- Obama shortens sentence of inmate from Cape (1/19/17)9
- Jackson police describe night of anger, car crashes, drug possession by 18-year-old (1/22/17)5
- Business notebook: Jackson salon owner also opens a clothing store (1/16/17)
- Area hospitals hope a box helps prevent infant deaths (1/19/17)6
- Meat-processing plant faces $70K penalty for Clean Water Act violations (1/17/17)4
- Local students to perform with choir at inauguration (1/19/17)3
- Southeast to lose $3.5 million from state in budget cuts (1/18/17)21
- Subjects of interest in 1992 killing take polygraph tests; results not revealed (1/18/17)2
- Governor cuts $146 million, colleges take hit (1/17/17)
- Comedian, cancer survivor Tom Green headlines sold-out Cancer Center benefit (1/22/17)
Research: Minorities pay higher end-of-life costs
CHICAGO -- New research shows dying blacks and Hispanics have much steeper treatment costs than whites, evidence that racial health-care until death.
It's not that minorities are being charged more than whites. It's that they tend to get more costly, intensive treatments including feeding tubes and other invasive medical procedures near death.
That's in contrast with what often happens throughout their lives, when minorities are less likely than whites to get aggressive medical care.
The results raise questions about whether medical resources for nonwhite patients are "misallocated over a lifetime," with minorities receiving more treatment at the end, when there is little chance of improving or extending life, the study authors said.
The study appears in Monday's Archives of Internal Medicine. It involved nearly 160,000 Medicare patients and records on their treatment in the last six months of life.
It is the most comprehensive on the topic and agrees with results suggested in smaller studies on disparities in end-of-life care, said co-author Dr. Ezekiel Emanuel, a researcher in the bioethics department at the National Institutes of Health.

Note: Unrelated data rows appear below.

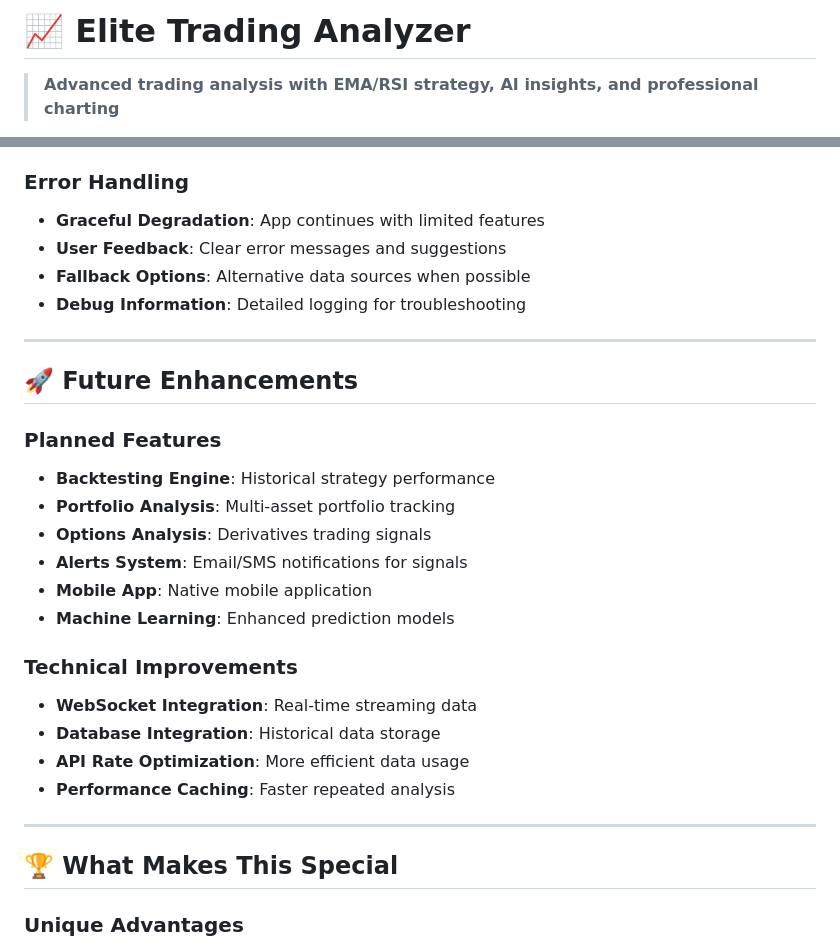
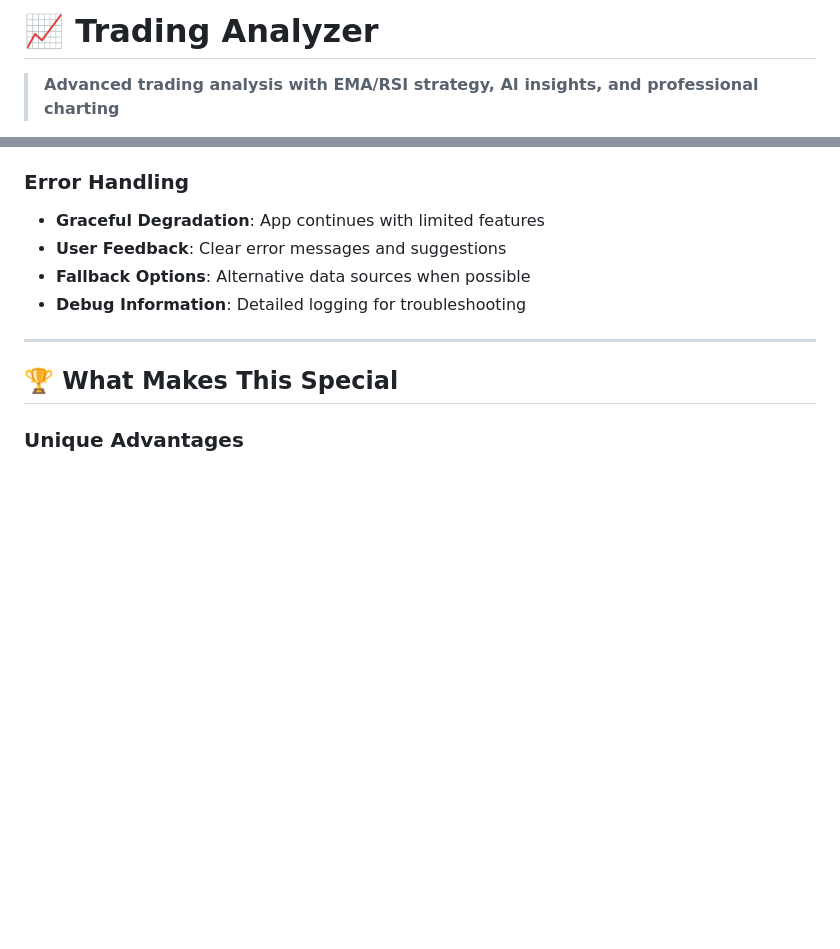
Before and after one commit to Pranshu936/My_Projects, a Markdown page: streamlit-stock-analyzer/README.md, 2 parts joined by grey strips. Drawn GitHub-style; blank space fills up the shorter version.

```diff
--- a/streamlit-stock-analyzer/README.md
+++ b/streamlit-stock-analyzer/README.md
@@ -1,4 +1,4 @@
-# 📈 Elite Trading Analyzer
+# 📈 Trading Analyzer
 
 > **Advanced trading analysis with EMA/RSI strategy, AI insights, and professional charting**
 
@@ -371,23 +366,7 @@ The core strategy can be customized by modifying:
 
 ---
 
-## 🚀 Future Enhancements
 
-### **Planned Features**
-- **Backtesting Engine**: Historical strategy performance
-- **Portfolio Analysis**: Multi-asset portfolio tracking
-- **Options Analysis**: Derivatives trading signals
-- **Alerts System**: Email/SMS notifications for signals
-- **Mobile App**: Native mobile application
-- **Machine Learning**: Enhanced prediction models
-
-### **Technical Improvements**
-- **WebSocket Integration**: Real-time streaming data
-- **Database Integration**: Historical data storage
-- **API Rate Optimization**: More efficient data usage
-- **Performance Caching**: Faster repeated analysis
-
----
 
 ## 🏆 What Makes This Special
 
```
Also changed, not shown: other parts of streamlit-stock-analyzer/README.md (+4 -35 lines).
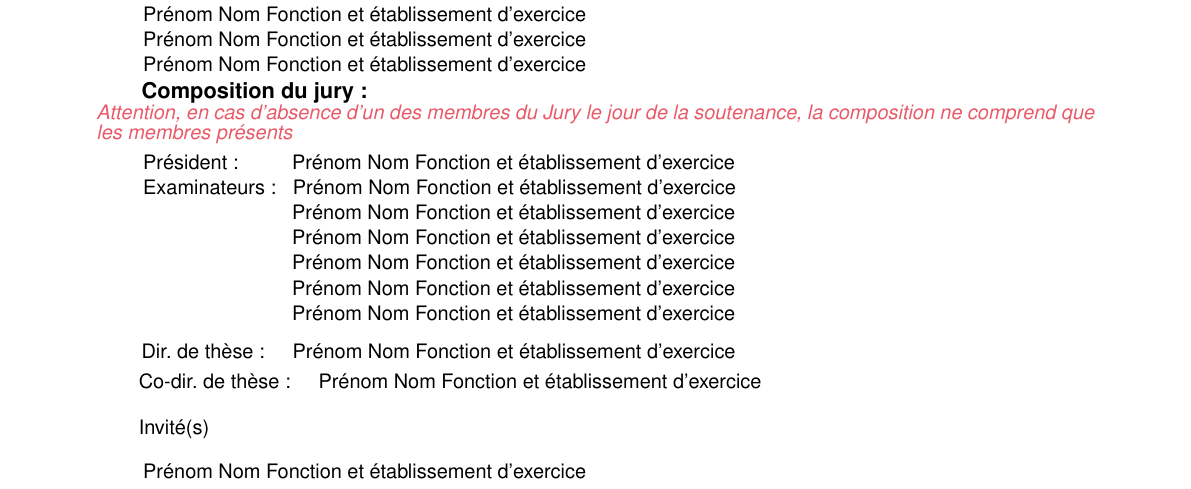
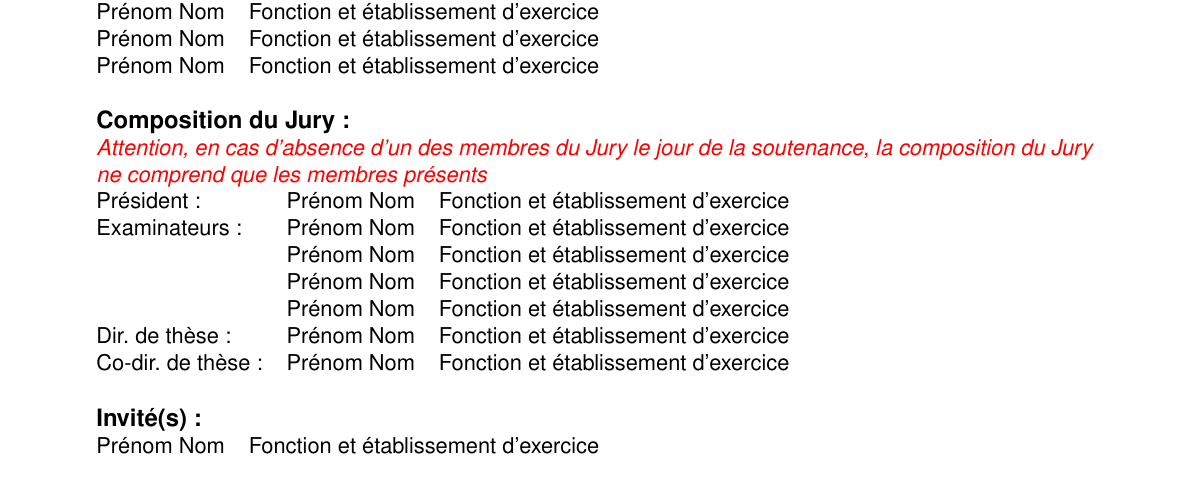
Before and after one commit to tremelow/JellyRoll, a LaTeX document (main.tex, which reads Couverture-these/pagedegarde.tex, these-ubl.cls): part of page 1 of 28, cut so that both start at the same text. Compiled offline with pdfLaTeX.

Commit message:
Simpler jury input using a tabular

```diff
--- a/Couverture-these/pagedegarde.tex
+++ b/Couverture-these/pagedegarde.tex
@@ -63,52 +63,36 @@
  %S’il n’y a pas de co-direction, faire disparaitre cet item de la couverture
  %In there is no co-director, remove the item from the cover
 
-\rapporteur{
-{\setlength{\baselineskip}{0.5\baselineskip}
-\begin{description}
-\item Pr\'{e}nom Nom Fonction et \'{e}tablissement d'exercice
-\item Pr\'{e}nom Nom Fonction et \'{e}tablissement d'exercice
-\item Pr\'{e}nom Nom Fonction et \'{e}tablissement d'exercice
-\end{description}
-}
-}
+
 \jury{
-{\setlength{\baselineskip}{0.5\baselineskip}
-%\hspace{0.8cm}
-\textcolor{mathSTIC-Color}{\textit{Attention, en cas d’absence d’un des membres du Jury le jour de la soutenance,  la composition ne comprend que les membres pr\'{e}sents }}
-\begin{description}
-\item Pr\'{e}sident : \hspace{0.75cm} Pr\'{e}nom Nom Fonction et \'{e}tablissement d'exercice
-\item Examinateurs : \hspace{0.2cm}Pr\'{e}nom Nom Fonction et \'{e}tablissement d'exercice
-%\item \textcolor{mathSTIC-Color}{Pr\'{e}sident \textit{ (\`{a} pr\'{e}ciser apr\`{e}s la soutenance)}}
-\item \hspace{2.53cm} Pr\'{e}nom Nom Fonction et \'{e}tablissement d'exercice
-\item \hspace{2.53cm}  Pr\'{e}nom Nom Fonction et \'{e}tablissement d'exercice
-\item \hspace{2.53cm} Pr\'{e}nom Nom Fonction et \'{e}tablissement d'exercice
-\item \hspace{2.53cm} Pr\'{e}nom Nom Fonction et \'{e}tablissement d'exercice
-\item \hspace{2.53cm} Pr\'{e}nom Nom Fonction et \'{e}tablissement d'exercice
-\end{description}
-}
-}
-\directeur{
-{\setlength{\baselineskip}{0.5\baselineskip} \hspace{0.2cm}Pr\'{e}nom Nom Fonction et \'{e}tablissement d'exercice
-% \vspace{0.2cm}
-%\begin{description}
-%\item \hspace{2.73cm}  Pr\'{e}nom Nom Fonction et \'{e}tablissement d'exercice
-%\end{description}
-}
-}
- %\vspace{0.8cm}
-\codirecteur{
-{\setlength{\baselineskip}{0.1\baselineskip}  \hspace{0.2cm}Pr\'{e}nom Nom Fonction et \'{e}tablissement d'exercice
-}
-}
-\invit{
-{
-\begin{description}
-\item Pr\'{e}nom Nom Fonction et \'{e}tablissement d'exercice
-\end{description}
-}
+{\normalsize \textbf{Rapporteurs avant soutenance :}}\\
+\begin{tabular}{@{}ll}
+Pr\'{e}nom Nom & Fonction et \'{e}tablissement d'exercice \\
+Pr\'{e}nom Nom & Fonction et \'{e}tablissement d'exercice \\
+Pr\'{e}nom Nom & Fonction et \'{e}tablissement d'exercice \\
+\end{tabular}
+
+\vspace{\baselineskip}
+{\normalsize \textbf{Composition du Jury :}}\\
+{\textcolor{red}{\textit{Attention, en cas d’absence d’un des membres du Jury le jour de la soutenance, la composition du Jury}}}\\
+{\textcolor{red}{\textit{ne comprend que les membres pr\'{e}sents}}}\\
+\begin{tabular}{@{}lll}
+
+Pr\'{e}sident :        & Pr\'{e}nom Nom & Fonction et \'{e}tablissement d'exercice \\
+Examinateurs :         & Pr\'{e}nom Nom & Fonction et \'{e}tablissement d'exercice \\
+                       & Pr\'{e}nom Nom & Fonction et \'{e}tablissement d'exercice \\
+                       & Pr\'{e}nom Nom & Fonction et \'{e}tablissement d'exercice \\
+                       & Pr\'{e}nom Nom & Fonction et \'{e}tablissement d'exercice \\
+Dir. de th\`{e}se :    & Pr\'{e}nom Nom & Fonction et \'{e}tablissement d'exercice \\
+Co-dir. de th\`{e}se : & Pr\'{e}nom Nom & Fonction et \'{e}tablissement d'exercice \\
+\end{tabular}
+
+\vspace{\baselineskip}
+{\normalsize \textbf{Invit\'{e}(s) :}}\\
+\begin{tabular}{@{}ll}
+Pr\'{e}nom Nom & Fonction et \'{e}tablissement d'exercice \\
+\end{tabular}
 }
 
 
-
 \maketitle
--- a/these-ubl.cls
+++ b/these-ubl.cls
@@ -216,15 +216,6 @@
 \newcommand{\discipline}[1]{\gdef\@discipline{#1}}
 \discipline{}
 
-%%%% Nom du directeur de these
-\newcommand{\dirdethese}[1]{\gdef\@dirdethese{#1}}
-\dirdethese{}
-
-%%%% Titre du directeur de these
-\newcommand{\titredudirdethese}[1]{\gdef\@titredudirdethese{#1}}
-\titredudirdethese{}
-
-
 %%%% Jury
 \newcommand{\jury}[1]{\gdef\@jury{#1}}
 \jury{}
```
Also changed, not shown: these-ubl.cls (41 more changed lines).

Medicare costs in those final months averaged $20,166 for whites. Among blacks, they were $26,704, about 30 percent higher; and among Hispanics, $31,702, or almost 60 percent higher. Those individual cost differences can add up to billions of dollars on a national scale, Emanuel said.
Reasons why minorities receive more costly end-of-life care are unclear; the study had no data to explain that. But Emanuel and other doctors offered several theories.
"Some of it may be preference. Some of it may be fear-based," Emanuel said.
Distrust of doctors and suspicions about getting less attentive treatment than whites likely is another factor, the study authors said.
Also, because of cultural or spiritual beliefs, some minorities are more likely to hold out hope for a miraculous recovery, or to oppose letting doctors play God and hasten death by abandoning treatment, said Dr. Elbert Huang, a Chinese-American physician with the University of Chicago Medical Center.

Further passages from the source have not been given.